User interface change data
==================================================

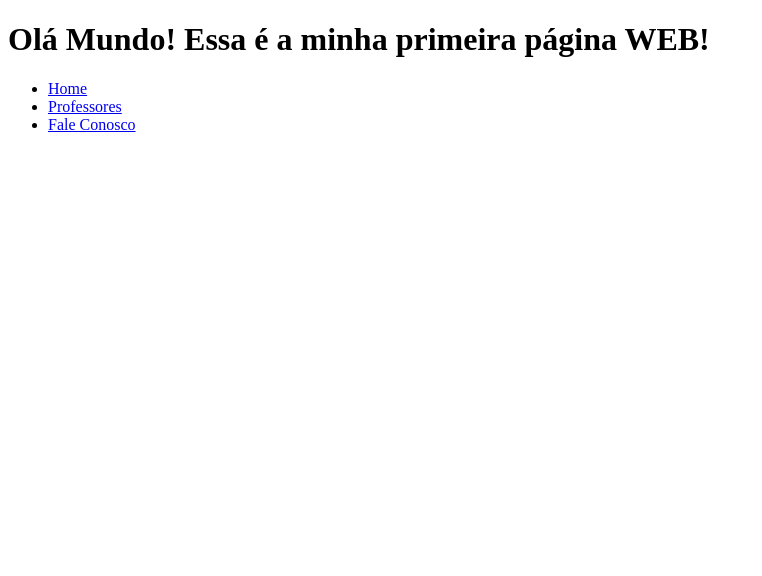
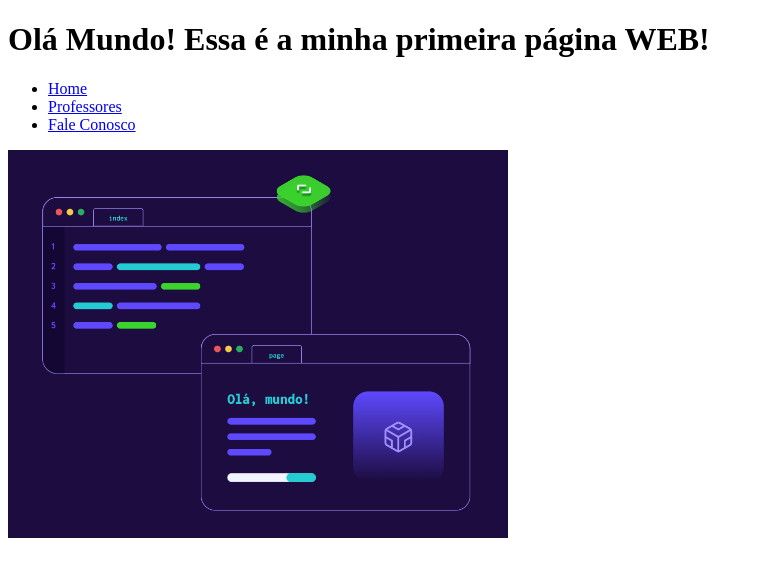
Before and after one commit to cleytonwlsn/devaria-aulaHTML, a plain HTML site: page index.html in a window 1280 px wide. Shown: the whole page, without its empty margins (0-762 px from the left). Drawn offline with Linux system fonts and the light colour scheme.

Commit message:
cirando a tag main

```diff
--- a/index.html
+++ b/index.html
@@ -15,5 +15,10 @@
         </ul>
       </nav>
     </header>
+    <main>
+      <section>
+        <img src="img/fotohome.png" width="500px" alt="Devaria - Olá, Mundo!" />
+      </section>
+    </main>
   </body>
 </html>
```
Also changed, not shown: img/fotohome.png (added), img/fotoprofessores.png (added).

==================================================

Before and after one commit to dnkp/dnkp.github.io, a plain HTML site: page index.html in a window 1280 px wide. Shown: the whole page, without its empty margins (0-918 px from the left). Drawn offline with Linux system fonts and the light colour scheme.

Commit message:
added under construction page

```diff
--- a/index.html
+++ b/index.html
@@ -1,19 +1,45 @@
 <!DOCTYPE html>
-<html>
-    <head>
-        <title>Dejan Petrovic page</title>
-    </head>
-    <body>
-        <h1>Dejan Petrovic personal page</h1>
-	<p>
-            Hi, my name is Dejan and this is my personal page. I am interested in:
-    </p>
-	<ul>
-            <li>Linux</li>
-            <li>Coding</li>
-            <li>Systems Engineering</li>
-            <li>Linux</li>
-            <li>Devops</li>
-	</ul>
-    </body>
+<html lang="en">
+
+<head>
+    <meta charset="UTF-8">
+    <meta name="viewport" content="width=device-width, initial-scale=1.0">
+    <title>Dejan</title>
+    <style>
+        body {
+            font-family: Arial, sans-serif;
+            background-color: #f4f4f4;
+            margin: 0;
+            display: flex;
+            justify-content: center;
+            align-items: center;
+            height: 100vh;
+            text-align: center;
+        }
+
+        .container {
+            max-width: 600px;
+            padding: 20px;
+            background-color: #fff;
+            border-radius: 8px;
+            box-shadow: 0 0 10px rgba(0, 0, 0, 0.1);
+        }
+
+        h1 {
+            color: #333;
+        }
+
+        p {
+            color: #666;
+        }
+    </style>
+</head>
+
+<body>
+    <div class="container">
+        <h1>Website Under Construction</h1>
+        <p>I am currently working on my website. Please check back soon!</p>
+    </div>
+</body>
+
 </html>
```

==================================================

Of all the lines in the data above, show only those that hold the word "name".

-            Hi, my name is Dejan and this is my personal page. I am interested in:
+    <meta name="viewport" content="width=device-width, initial-scale=1.0">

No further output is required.